16 Sep 2013

Suzuki café racer, aka number 16, aka "Silver Bullet"

I have always admired the massive, sculptural quality of the oil-cooled Suzuki engines, whether in their 750, 1100 or other formats. I acquired this bike in June 2013 from the modified and collector Suzuki GSX specialist in the Paris area, KMP (http://www.kmp.fr). 
This KMP Suzuki GSXR thus became the 16th machine I have owned at various points in time, hence the number 16 in the title.

It has since returned to KMP for some minor modifications, including carburetors and a different rev-counter/speedometer, which is now sheltered behind a small headlamp cowling that probably still needs a small cut-out to be made to improve visibility of the dial when riding as I am sat a bit further forward when ensconced in the machine than this photo shows. Anyway, progress being made in this project that started when I saw a picture of this machine in a slightly different state in the excellent French magazine Café Racer.

So I gave this silver bullet a spin yesterday and am beginning to like it. It feels business-like, solid and chunky. It looks good for sure, makes all the right noises (quite a lot of noise actually and I will need earplugs for longer trips for sure), but it will take a while for me to adjust to the crouched riding position, the energy required to lean it over when cornering (even with the right pressure in the tyres it takes quite an effort to make it turn) and the very full but linear delivery of the engine, which has a 1340cc capacity, Yoshimura cams, and just seems to go and go without any gap in the power-band. I am not used to four-cylinder bikes and keep finding myself searching for an inexistent 6th gear as the pitch of the engine rises!

So here are the full specs:

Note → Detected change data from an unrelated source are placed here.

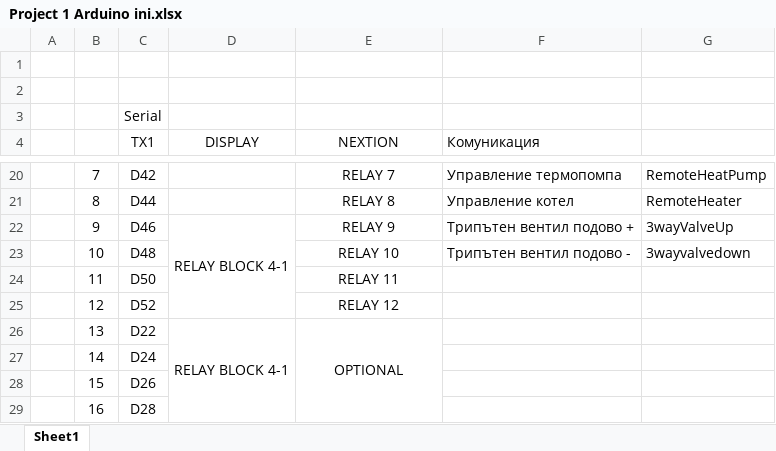
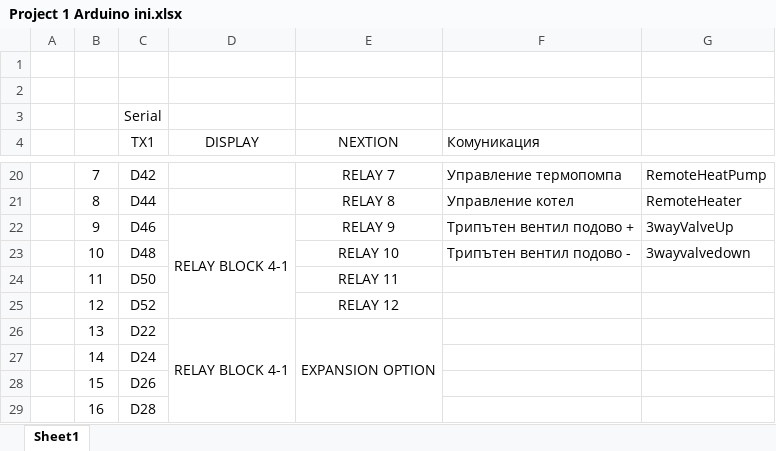
Before and after one commit to DanyYanev/Boiler_Control_Controller, an Excel workbook: resourses/Project 1 Arduino ini.xlsx, sheet Sheet1, drawn as a sheet; only a part is shown, gaps mark what is left out; values as stored, in another font and other column widths than the file's, no borders; the diff names each change by its address in the sheet, - before the commit and + after, or states it on an @@ line.

Commit message:
Updated Excell file

```diff
--- a/resourses/Project 1 Arduino ini.xlsx (sheet Sheet1)
+++ b/resourses/Project 1 Arduino ini.xlsx (sheet Sheet1)
-E26 (NEXTION): OPTIONAL
+E26 (NEXTION): EXPANSION OPTION
```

The basis is a 1990 GSX-R (frame and engine)
Front fork is from a more recent GSX-R (I think)
Engine, initially of 1100cc capacity, is now of 1340cc and has Yoshimura cams fitted
Carbs are from a Suzuki Bandit 1200
Wheels and discs are from a Ducati 1000
Rear brake is Brembo
Front brakes use Ducati discs, Billet calipers and a Nissin master-cylinder

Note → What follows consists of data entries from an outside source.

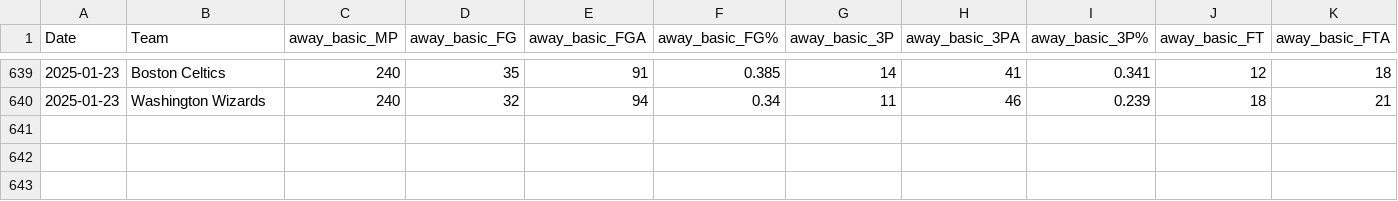
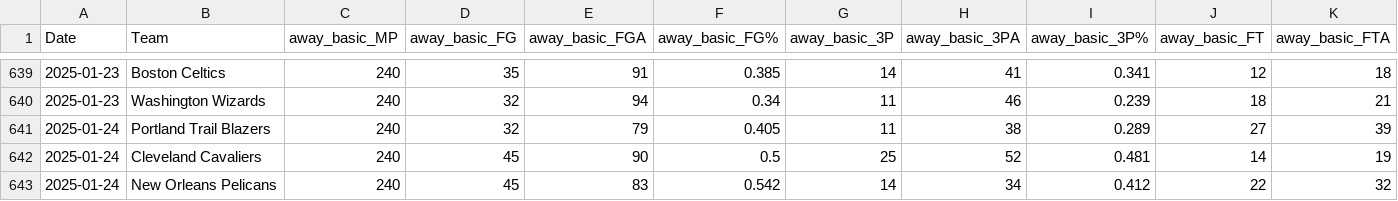
Before and after one commit to wmjs/nba-predictor, a CSV file: nba_data/away_games_stats.csv, drawn as a sheet; only a part is shown, gaps mark what is left out; rows hold the shown columns only; the diff names each change by its address in the sheet, - before the commit and + after, or states it on an @@ line.

```diff
--- a/nba_data/away_games_stats.csv
+++ b/nba_data/away_games_stats.csv
+row 641: 2025-01-24 | Portland Trail Blazers | 240 | 32 | 79 | 0.405 | 11 | 38 | 0.289 | 27 | 39
+row 642: 2025-01-24 | Cleveland Cavaliers | 240 | 45 | 90 | 0.5 | 25 | 52 | 0.481 | 14 | 19
+row 643: 2025-01-24 | New Orleans Pelicans | 240 | 45 | 83 | 0.542 | 14 | 34 | 0.412 | 22 | 32
```
Also changed, not shown: nba_data/all_team_stats.csv, nba_data/combined_schedule_and_game_stats.csv, 6 other files.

Tyes are Metzeler
The swinging arm is a reinforced piece from Formula and the rear shock is by Fournalès
Crank-case covers are Vance and Hines
The aluminium exhaust and twin silencers are from Hindle
The all-in-one rev-counter, speedo, trip and indicators is from MotoGadget
Plastic bits are mostly produced by KMP, as are the small cylinders on the bars for clutch and front brake, and the rear-sets.
The fibre-glass tank has a transparent slot in it to show fuel level 
The seat can be converted to take a passenger but there are no passenger foot-pegs as yet and may not ever be! I have an alternative single seat as well.
The rear-view mirrors, wherever they come from, are not too great and are hard to adjust.

That's about it. Good to be back on this blog of mine and please forgive me for a long absence. The call of summer was too strong. More about that soon folks!